• How to complete this task
Filter this material down to the lines that contain the string "date", and return those lines.

• Input data
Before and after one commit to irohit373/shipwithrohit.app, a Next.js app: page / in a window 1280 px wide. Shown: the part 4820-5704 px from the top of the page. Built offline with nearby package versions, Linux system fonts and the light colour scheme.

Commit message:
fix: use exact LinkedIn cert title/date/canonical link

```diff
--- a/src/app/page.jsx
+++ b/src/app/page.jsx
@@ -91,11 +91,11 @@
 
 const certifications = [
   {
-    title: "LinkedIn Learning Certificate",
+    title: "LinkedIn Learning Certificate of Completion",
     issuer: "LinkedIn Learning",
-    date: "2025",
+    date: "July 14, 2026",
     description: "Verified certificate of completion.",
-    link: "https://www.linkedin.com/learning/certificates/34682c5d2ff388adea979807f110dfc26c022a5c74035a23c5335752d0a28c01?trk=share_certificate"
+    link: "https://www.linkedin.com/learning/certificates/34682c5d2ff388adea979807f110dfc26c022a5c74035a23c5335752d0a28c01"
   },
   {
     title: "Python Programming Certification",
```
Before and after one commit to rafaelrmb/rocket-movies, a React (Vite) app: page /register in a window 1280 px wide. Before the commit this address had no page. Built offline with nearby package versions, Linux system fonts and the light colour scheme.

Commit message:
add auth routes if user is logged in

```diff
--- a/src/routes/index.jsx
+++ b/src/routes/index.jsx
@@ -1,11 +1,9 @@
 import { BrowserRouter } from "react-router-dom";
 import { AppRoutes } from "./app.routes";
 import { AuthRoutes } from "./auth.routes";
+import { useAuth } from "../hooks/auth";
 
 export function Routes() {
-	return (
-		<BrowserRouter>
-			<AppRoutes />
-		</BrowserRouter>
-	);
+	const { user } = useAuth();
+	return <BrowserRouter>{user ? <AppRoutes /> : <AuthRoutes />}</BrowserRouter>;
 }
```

• Written solution
fix: use exact LinkedIn cert title/date/canonical link
-    date: "2025",
+    date: "July 14, 2026",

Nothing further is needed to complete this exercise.